Extracorporeal shock wave therapy, or ESWT, developed from the use of sound waves to dissolve kidney stones in people. The original mode was adapted to work on plantar fascitis and heel spurs in people.? Equine veterinarians and researchers have used this therapy to help horses, particularly for tendon problems. Now this mode of therapy may help wound healing in horses
According to the February 2 American Journal of Veterinary Research,? researchers from the Veterinary College at Guelph in Canada and the Veterinary Teaching Hospital in Sao Jose dos Pinhais in Brazil, designed a study to look at wound healing.
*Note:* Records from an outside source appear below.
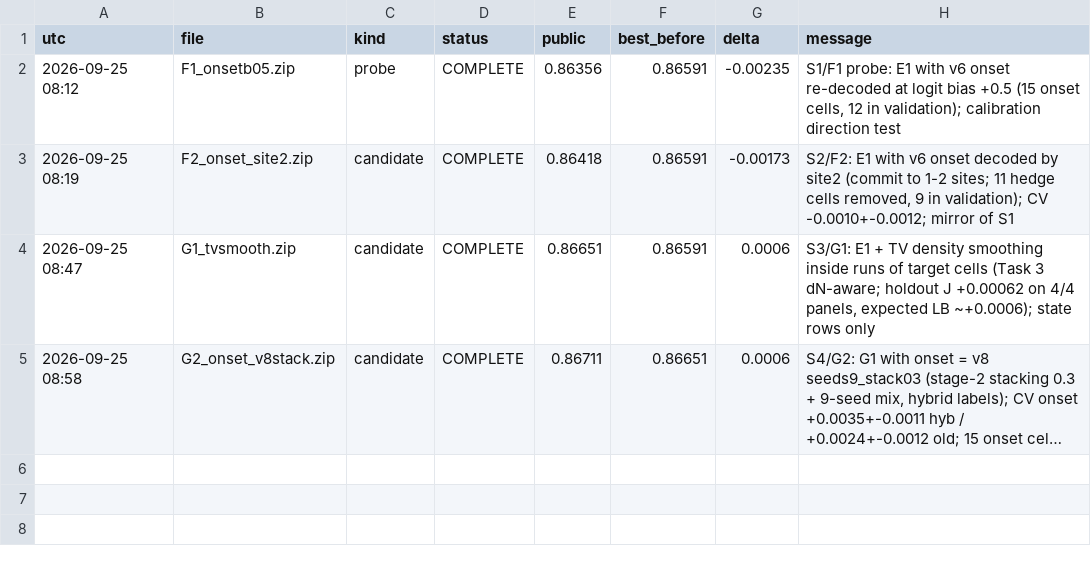
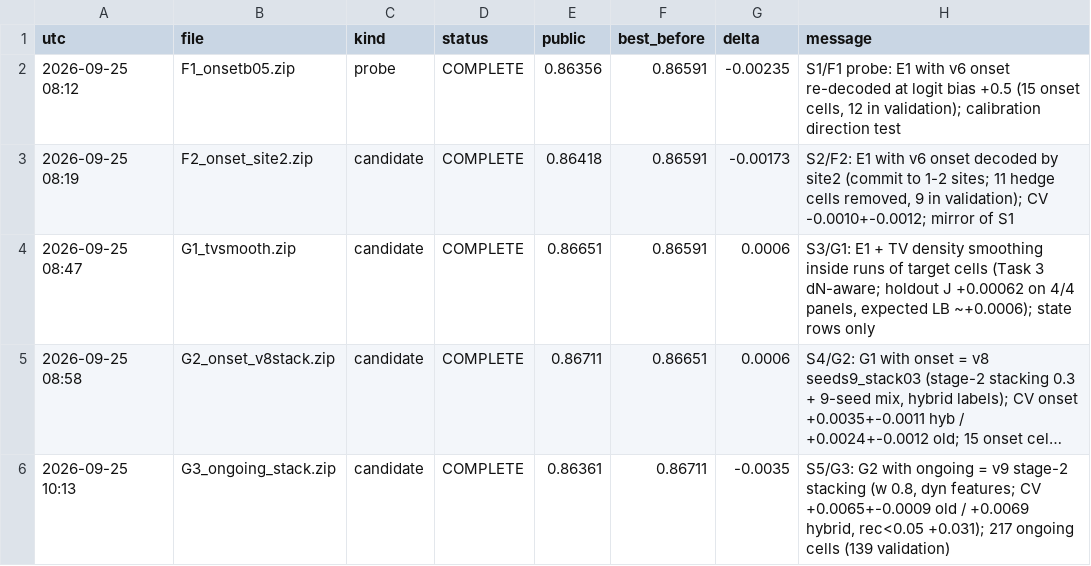
Before and after one commit to Hisernberg/knee, a CSV file: trafficflow/docs/lb_log.csv, drawn as a sheet; long unchanged cells end in …; the diff names each change by its address in the sheet, - before the commit and + after, or states it on an @@ line.

```diff
--- a/trafficflow/docs/lb_log.csv
+++ b/trafficflow/docs/lb_log.csv
+row 6: 2026-09-25 10:13 | G3_ongoing_stack.zip | candidate | COMPLETE | 0.86361 | 0.86711 | -0.0035 | S5/G3: G2 with ongoing = v9 stage-2 stacking (w 0.8, dyn features; CV +0.0065+-0.0009 old / +0.0069 hybrid, rec<0.05 +0.031); 217 ongoing cells (139 validation)
```
Also changed, not shown: 4 other files.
Wound healing, especially on the lower part of horses? limbs, can be problematic.?The development of over-exuberant granulation tissue, commonly called proud flesh, can present many problems for horses and their owners. The study specifically looked at growth factors and biochemical signals between cells that might be influenced by ESWT.
Proud flesh tends to have high levels of TGF-B1, which encourages extra connective tissue. This study showed that using ESWT as part of the therapy for wounds on the lower leg could help in both healing time and minimizing granulation tissue or proud flesh.
The take home message for you’ If your horse has a bad wound on his lower limb, especially if it is in an area where proud flesh could interfere with his future work, you might want to consider asking your veterinarian about EWST to aid in the healing process.?
Grooming May Stimulate Pleasure Nerves
On the just-for-fun front, Nature published an interesting study from the California Institute of Technology. Researchers found nerve fibers in the haired skin of mice that are activated by stroking and associated with pleasure reactions to the stroking.
This could explain why horses enjoy being groomed. Massage and stroking actions could activate these nerves that give off a feeling of pleasure. Certainly most horses enjoy a thorough grooming and will lean into the curry combs. This could also explain why horses will groom each other as a social interaction. Nice to know that you’re making your horse happy as you work! See more at www.nature.com/nature/journal/v493/n7434/full/nature11810.html.
The word ?poisoning? may make you think of a really sick horse on death?s door. But, in real life the most common problem is from slowly eating a toxic plant. The symptoms may vary and be subtle:
- Behavior changes.
- Changes in urine or manure.
- Colic or salivation.
- Change in activity.
- Unexplained weight loss
- Coat/skin changes
- Decreased exercise tolerance
- Unexplained leg problems.
If good grass is abundant, most horses avoid toxic plants, like buttercups. But when grazing is minimal, they may try them. If grazing is scarce in your turnout, check online
or with your local cooperative extension service for potentially toxic plants in your area.
Article by Deb Eldredge, DVM, Contributing Veterinary Editor